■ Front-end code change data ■

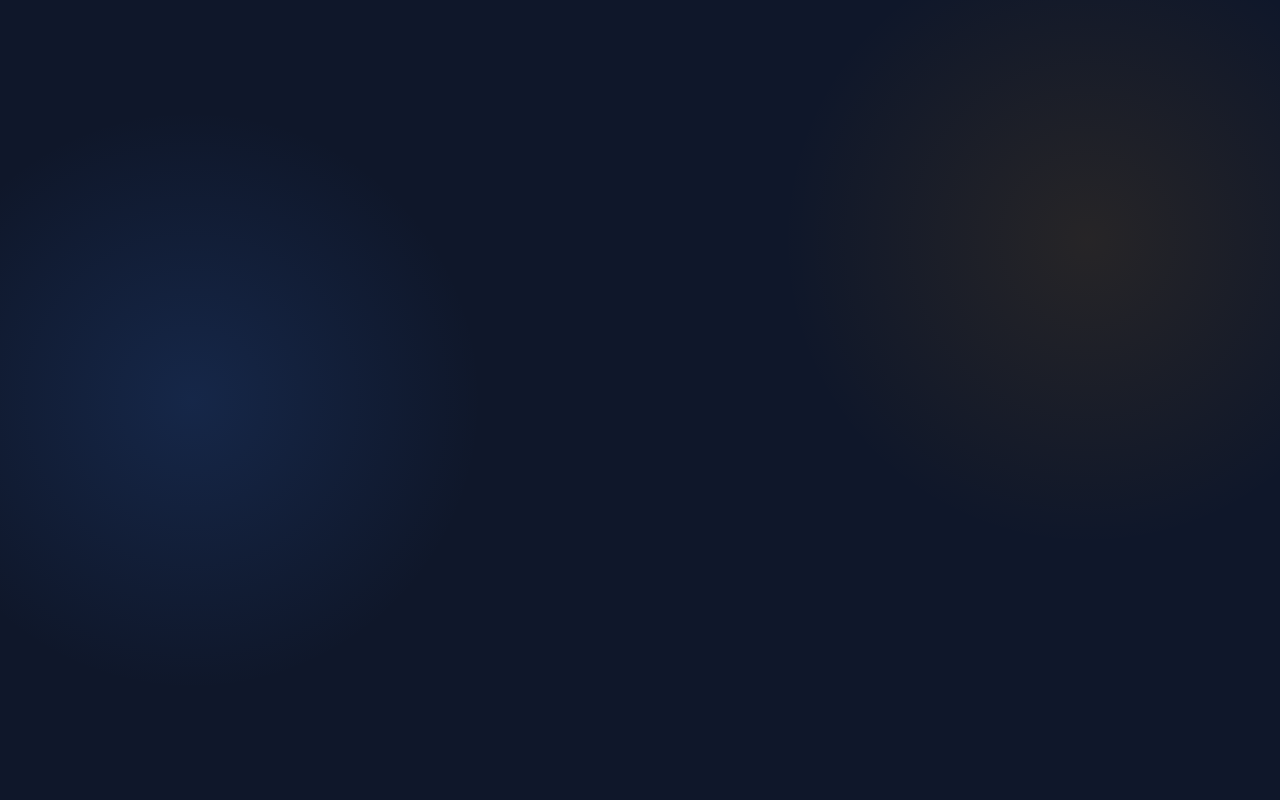
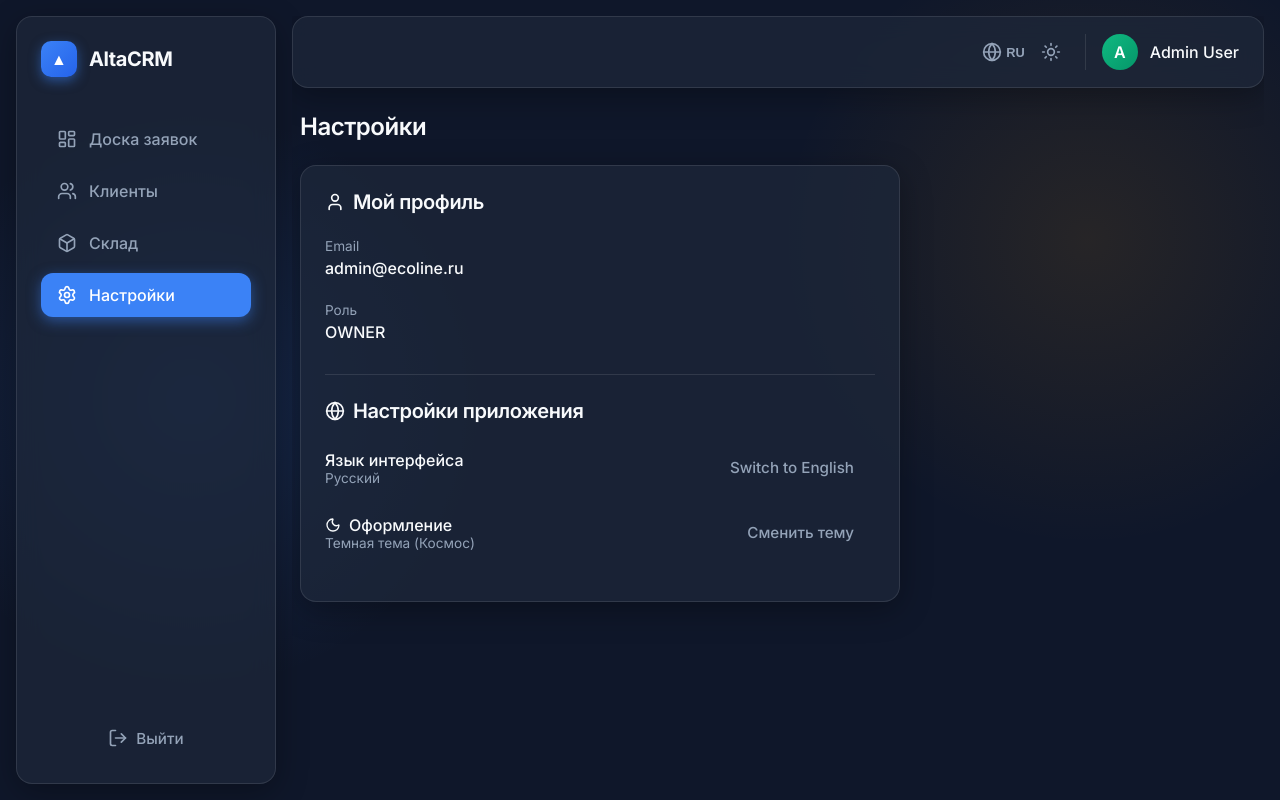
Before and after one commit to ANShchetinin/alta-crm-front, a React (Vite) app: page /settings in a window 1280 px wide. Before the commit this address had no page. Built offline with nearby package versions, Linux system fonts and the light colour scheme; sample sign-in values are in the browser's storage.

Commit message:
Add Settings page and related translations

```diff
--- a/src/App.tsx
+++ b/src/App.tsx
@@ -4,6 +4,7 @@ import Login from './pages/Login';
 import Kanban from './pages/Kanban';
 import { Clients } from './pages/Clients';
 import { Storage } from './pages/Storage';
+import { Settings } from './pages/Settings';
 import { useEffect } from 'react';
 import { useAppStore } from './store/useAppStore';
 import { useAuthStore } from './store/useAuthStore';
@@ -35,6 +36,7 @@ function App() {
           <Route path="kanban" element={<Kanban />} />
           <Route path="clients" element={<Clients />} />
           <Route path="storage" element={<Storage />} />
+          <Route path="settings" element={<Settings />} />
         </Route>
       </Routes>
     </BrowserRouter>
--- a/src/i18n.ts
+++ b/src/i18n.ts
@@ -57,7 +57,17 @@ const resources = {
       "storage.modal.quantity": "Quantity",
       "storage.modal.costPrice": "Cost Price",
       "storage.modal.cancel": "Cancel",
-      "storage.modal.save": "Save"
+      "storage.modal.save": "Save",
+      "settings.title": "Settings",
+      "settings.profile": "My Profile",
+      "settings.role": "Role",
+      "settings.preferences": "App Preferences",
+      "settings.language": "Language",
+      "settings.changeLanguage": "Switch to Русский",
+      "settings.theme": "Theme",
+      "settings.themeDark": "Dark Theme (Space)",
+      "settings.themeLight": "Light Theme (Glass)",
+      "settings.changeTheme": "Toggle Theme"
     }
   },
   ru: {
@@ -115,7 +125,17 @@ const resources = {
       "storage.modal.quantity": "Количество",
       "storage.modal.costPrice": "Себестоимость",
       "storage.modal.cancel": "Отмена",
-      "storage.modal.save": "Сохранить"
+      "storage.modal.save": "Сохранить",
+      "settings.title": "Настройки",
+      "settings.profile": "Мой профиль",
+      "settings.role": "Роль",
+      "settings.preferences": "Настройки приложения",
+      "settings.language": "Язык интерфейса",
+      "settings.changeLanguage": "Switch to English",
+      "settings.theme": "Оформление",
+      "settings.themeDark": "Темная тема (Космос)",
+      "settings.themeLight": "Светлая тема (Стекло)",
+      "settings.changeTheme": "Сменить тему"
     }
   }
 };
--- /dev/null
+++ b/src/pages/Settings.tsx
@@ -0,0 +1,86 @@
+import React from 'react';
+import { useTranslation } from 'react-i18next';
+import { Globe, Moon, Sun, User } from 'lucide-react';
+import { useAppStore } from '../store/useAppStore';
+import { useAuthStore } from '../store/useAuthStore';
+import '../styles/clients.css'; // Reusing standard wrapper/header styles
+
+export const Settings = () => {
+  const { t } = useTranslation();
+  const { theme, setTheme, language, setLanguage } = useAppStore();
+  const { logout } = useAuthStore();
+
+  // Decoded user data could be obtained from the JWT token, but for now we'll mock it or get it if it's in the store
+  const userEmail = "admin@ecoline.ru";
+  const userRole = "OWNER";
+
+  return (
+    <div className="clients-wrapper">
+      <div className="clients-header">
+        <h1>{t('settings.title')}</h1>
+      </div>
+
+      <div className="glass-panel" style={{ padding: '24px', maxWidth: '600px', borderRadius: 'var(--radius-lg)' }}>
+        <h2 style={{ fontSize: '1.25rem', marginBottom: '24px', display: 'flex', alignItems: 'center', gap: '8px' }}>
+          <User size={20} />
+          {t('settings.profile')}
+        </h2>
+
+        <div style={{ marginBottom: '24px' }}>
+          <div style={{ color: 'var(--text-secondary)', fontSize: '0.85rem', marginBottom: '4px' }}>
+            Email
+          </div>
+          <div style={{ fontWeight: 500 }}>{userEmail}</div>
+        </div>
+
+        <div style={{ marginBottom: '32px' }}>
+          <div style={{ color: 'var(--text-secondary)', fontSize: '0.85rem', marginBottom: '4px' }}>
+            {t('settings.role')}
+          </div>
+          <div style={{ fontWeight: 500 }}>{userRole}</div>
+        </div>
+
+        <hr style={{ border: 'none', borderTop: '1px solid var(--glass-border)', margin: '24px 0' }} />
+
+        <h2 style={{ fontSize: '1.25rem', marginBottom: '24px', display: 'flex', alignItems: 'center', gap: '8px' }}>
+          <Globe size={20} />
+          {t('settings.preferences')}
+        </h2>
+
+        <div style={{ display: 'flex', justifyContent: 'space-between', alignItems: 'center', marginBottom: '24px' }}>
+          <div>
+            <div style={{ fontWeight: 500 }}>{t('settings.language')}</div>
+            <div style={{ fontSize: '0.85rem', color: 'var(--text-secondary)' }}>
+              {language === 'ru' ? 'Русский' : 'English'}
+            </div>
+          </div>
+          <button
+            className="btn btn-ghost"
+            onClick={() => setLanguage(language === 'ru' ? 'en' : 'ru')}
+          >
+            {t('settings.changeLanguage')}
+          </button>
+        </div>
+
+        <div style={{ display: 'flex', justifyContent: 'space-between', alignItems: 'center', marginBottom: '24px' }}>
+          <div>
+            <div style={{ fontWeight: 500, display: 'flex', alignItems: 'center', gap: '8px' }}>
+              {theme === 'dark' ? <Moon size={16} /> : <Sun size={16} />}
+              {t('settings.theme')}
+            </div>
+            <div style={{ fontSize: '0.85rem', color: 'var(--text-secondary)' }}>
+              {theme === 'dark' ? t('settings.themeDark') : t('settings.themeLight')}
+            </div>
+          </div>
+          <button
+            className="btn btn-ghost"
+            onClick={() => setTheme(theme === 'dark' ? 'light' : 'dark')}
+          >
+            {t('settings.changeTheme')}
+          </button>
+        </div>
+
+      </div>
+    </div>
+  );
+};
```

■ Brief ■
Give the entries again word for word, but skip the pictures.

■ Written reply ■
Before and after one commit to ANShchetinin/alta-crm-front, a React (Vite) app: page /settings in a window 1280 px wide. Before the commit this address had no page. Built offline with nearby package versions, Linux system fonts and the light colour scheme; sample sign-in values are in the browser's storage.

Commit message:
Add Settings page and related translations

```diff
--- a/src/App.tsx
+++ b/src/App.tsx
@@ -4,6 +4,7 @@ import Login from './pages/Login';
 import Kanban from './pages/Kanban';
 import { Clients } from './pages/Clients';
 import { Storage } from './pages/Storage';
+import { Settings } from './pages/Settings';
 import { useEffect } from 'react';
 import { useAppStore } from './store/useAppStore';
 import { useAuthStore } from './store/useAuthStore';
@@ -35,6 +36,7 @@ function App() {
           <Route path="kanban" element={<Kanban />} />
           <Route path="clients" element={<Clients />} />
           <Route path="storage" element={<Storage />} />
+          <Route path="settings" element={<Settings />} />
         </Route>
       </Routes>
     </BrowserRouter>
--- a/src/i18n.ts
+++ b/src/i18n.ts
@@ -57,7 +57,17 @@ const resources = {
       "storage.modal.quantity": "Quantity",
       "storage.modal.costPrice": "Cost Price",
       "storage.modal.cancel": "Cancel",
-      "storage.modal.save": "Save"
+      "storage.modal.save": "Save",
+      "settings.title": "Settings",
+      "settings.profile": "My Profile",
+      "settings.role": "Role",
+      "settings.preferences": "App Preferences",
+      "settings.language": "Language",
+      "settings.changeLanguage": "Switch to Русский",
+      "settings.theme": "Theme",
+      "settings.themeDark": "Dark Theme (Space)",
+      "settings.themeLight": "Light Theme (Glass)",
+      "settings.changeTheme": "Toggle Theme"
     }
   },
   ru: {
@@ -115,7 +125,17 @@ const resources = {
       "storage.modal.quantity": "Количество",
       "storage.modal.costPrice": "Себестоимость",
       "storage.modal.cancel": "Отмена",
-      "storage.modal.save": "Сохранить"
+      "storage.modal.save": "Сохранить",
+      "settings.title": "Настройки",
+      "settings.profile": "Мой профиль",
+      "settings.role": "Роль",
+      "settings.preferences": "Настройки приложения",
+      "settings.language": "Язык интерфейса",
+      "settings.changeLanguage": "Switch to English",
+      "settings.theme": "Оформление",
+      "settings.themeDark": "Темная тема (Космос)",
+      "settings.themeLight": "Светлая тема (Стекло)",
+      "settings.changeTheme": "Сменить тему"
     }
   }
 };
--- /dev/null
+++ b/src/pages/Settings.tsx
@@ -0,0 +1,86 @@
+import React from 'react';
+import { useTranslation } from 'react-i18next';
+import { Globe, Moon, Sun, User } from 'lucide-react';
+import { useAppStore } from '../store/useAppStore';
+import { useAuthStore } from '../store/useAuthStore';
+import '../styles/clients.css'; // Reusing standard wrapper/header styles
+
+export const Settings = () => {
+  const { t } = useTranslation();
+  const { theme, setTheme, language, setLanguage } = useAppStore();
+  const { logout } = useAuthStore();
+
+  // Decoded user data could be obtained from the JWT token, but for now we'll mock it or get it if it's in the store
+  const userEmail = "admin@ecoline.ru";
+  const userRole = "OWNER";
+
+  return (
+    <div className="clients-wrapper">
+      <div className="clients-header">
+        <h1>{t('settings.title')}</h1>
+      </div>
+
+      <div className="glass-panel" style={{ padding: '24px', maxWidth: '600px', borderRadius: 'var(--radius-lg)' }}>
+        <h2 style={{ fontSize: '1.25rem', marginBottom: '24px', display: 'flex', alignItems: 'center', gap: '8px' }}>
+          <User size={20} />
+          {t('settings.profile')}
+        </h2>
+
+        <div style={{ marginBottom: '24px' }}>
+          <div style={{ color: 'var(--text-secondary)', fontSize: '0.85rem', marginBottom: '4px' }}>
+            Email
+          </div>
+          <div style={{ fontWeight: 500 }}>{userEmail}</div>
+        </div>
+
+        <div style={{ marginBottom: '32px' }}>
+          <div style={{ color: 'var(--text-secondary)', fontSize: '0.85rem', marginBottom: '4px' }}>
+            {t('settings.role')}
+          </div>
+          <div style={{ fontWeight: 500 }}>{userRole}</div>
+        </div>
+
+        <hr style={{ border: 'none', borderTop: '1px solid var(--glass-border)', margin: '24px 0' }} />
+
+        <h2 style={{ fontSize: '1.25rem', marginBottom: '24px', display: 'flex', alignItems: 'center', gap: '8px' }}>
+          <Globe size={20} />
+          {t('settings.preferences')}
+        </h2>
+
+        <div style={{ display: 'flex', justifyContent: 'space-between', alignItems: 'center', marginBottom: '24px' }}>
+          <div>
+            <div style={{ fontWeight: 500 }}>{t('settings.language')}</div>
+            <div style={{ fontSize: '0.85rem', color: 'var(--text-secondary)' }}>
+              {language === 'ru' ? 'Русский' : 'English'}
+            </div>
+          </div>
+          <button
+            className="btn btn-ghost"
+            onClick={() => setLanguage(language === 'ru' ? 'en' : 'ru')}
+          >
+            {t('settings.changeLanguage')}
+          </button>
+        </div>
+
+        <div style={{ display: 'flex', justifyContent: 'space-between', alignItems: 'center', marginBottom: '24px' }}>
+          <div>
+            <div style={{ fontWeight: 500, display: 'flex', alignItems: 'center', gap: '8px' }}>
+              {theme === 'dark' ? <Moon size={16} /> : <Sun size={16} />}
+              {t('settings.theme')}
+            </div>
+            <div style={{ fontSize: '0.85rem', color: 'var(--text-secondary)' }}>
+              {theme === 'dark' ? t('settings.themeDark') : t('settings.themeLight')}
+            </div>
+          </div>
+          <button
+            className="btn btn-ghost"
+            onClick={() => setTheme(theme === 'dark' ? 'light' : 'dark')}
+          >
+            {t('settings.changeTheme')}
+          </button>
+        </div>
+
+      </div>
+    </div>
+  );
+};
```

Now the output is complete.